* [What you are asked to do]: Look at each line of the records and count those with "from" in them. Please answer with the count alone.

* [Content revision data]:
☆ ☆ ☆ ☆ ☆

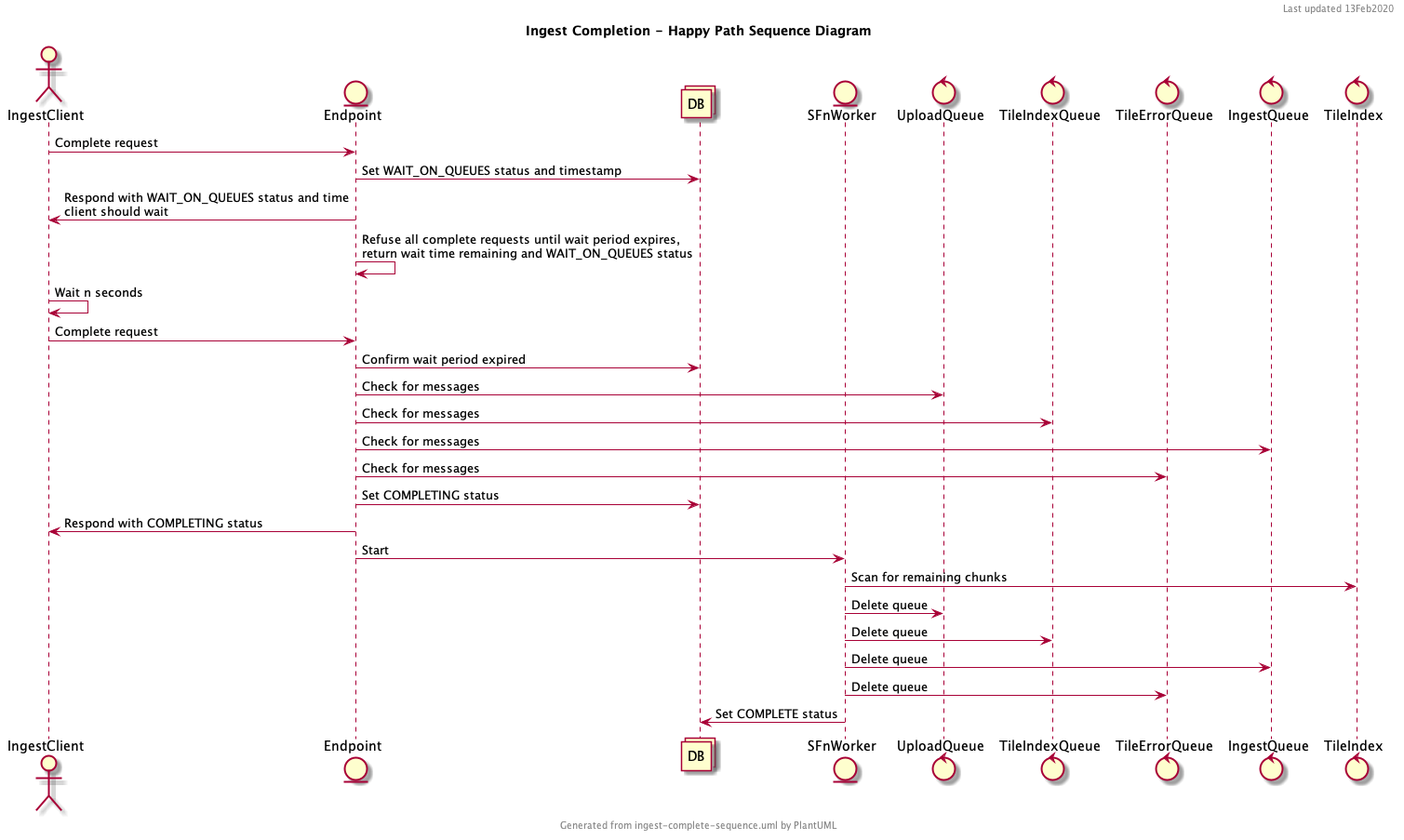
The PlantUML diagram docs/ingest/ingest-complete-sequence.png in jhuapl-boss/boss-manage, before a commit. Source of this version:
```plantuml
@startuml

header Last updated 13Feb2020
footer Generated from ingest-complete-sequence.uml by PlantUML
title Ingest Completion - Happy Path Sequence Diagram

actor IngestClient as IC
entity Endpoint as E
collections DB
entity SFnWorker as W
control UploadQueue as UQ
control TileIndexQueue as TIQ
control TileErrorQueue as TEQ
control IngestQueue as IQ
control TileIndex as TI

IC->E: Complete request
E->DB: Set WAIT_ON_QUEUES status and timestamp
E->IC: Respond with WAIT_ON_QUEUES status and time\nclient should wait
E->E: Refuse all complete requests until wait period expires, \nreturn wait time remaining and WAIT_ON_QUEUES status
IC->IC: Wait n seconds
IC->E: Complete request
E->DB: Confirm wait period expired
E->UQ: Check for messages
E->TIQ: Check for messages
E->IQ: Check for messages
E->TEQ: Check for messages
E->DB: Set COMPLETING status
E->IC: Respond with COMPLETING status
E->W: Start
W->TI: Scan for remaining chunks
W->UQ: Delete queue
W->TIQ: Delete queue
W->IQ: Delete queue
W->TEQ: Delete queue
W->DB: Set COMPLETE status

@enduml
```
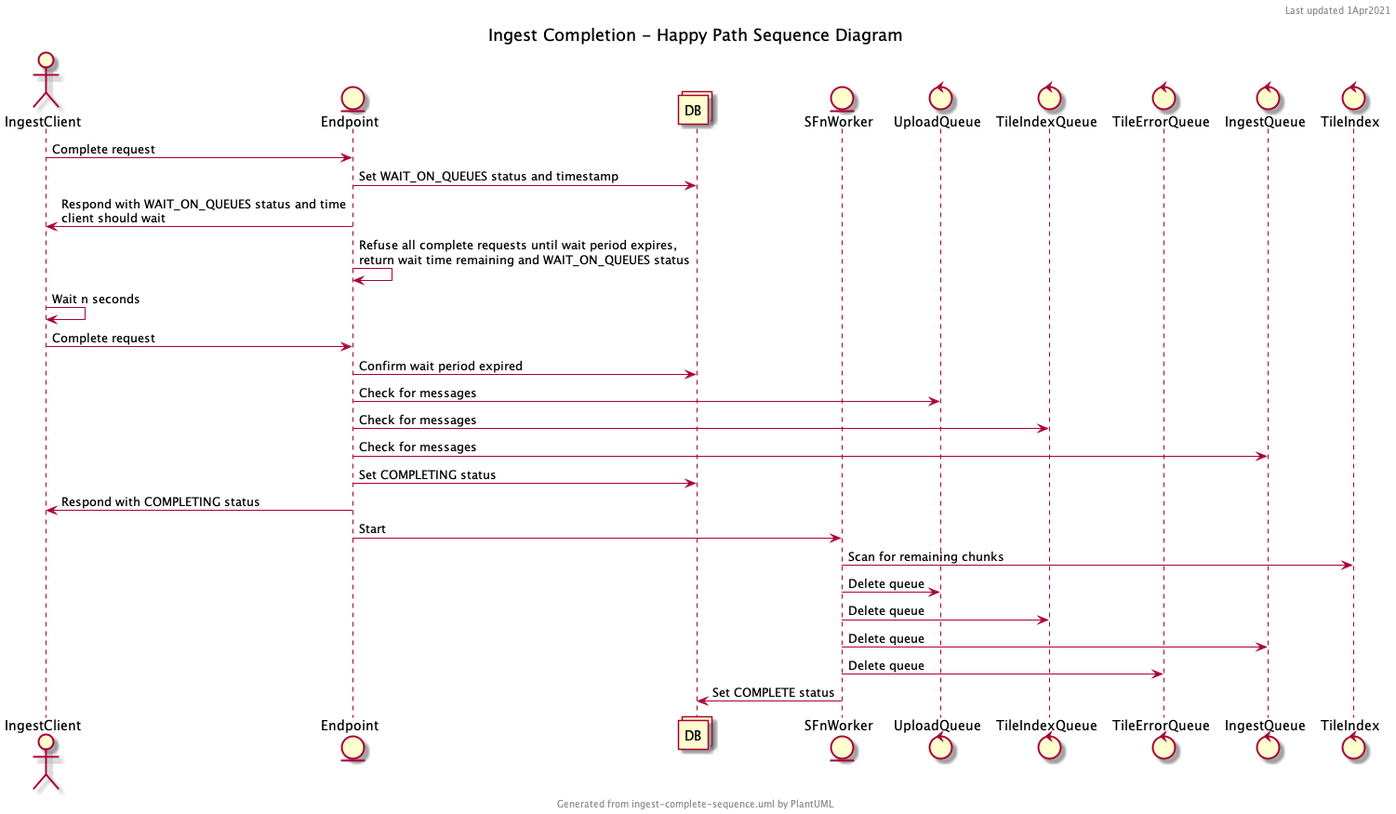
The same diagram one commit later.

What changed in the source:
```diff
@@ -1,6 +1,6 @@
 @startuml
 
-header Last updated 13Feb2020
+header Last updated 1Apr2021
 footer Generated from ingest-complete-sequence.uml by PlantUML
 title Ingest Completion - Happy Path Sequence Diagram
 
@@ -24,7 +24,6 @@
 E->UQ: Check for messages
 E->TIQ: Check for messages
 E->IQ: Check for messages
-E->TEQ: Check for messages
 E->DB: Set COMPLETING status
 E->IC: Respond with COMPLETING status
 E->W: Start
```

☆ ☆ ☆ ☆ ☆

* [Output]: 2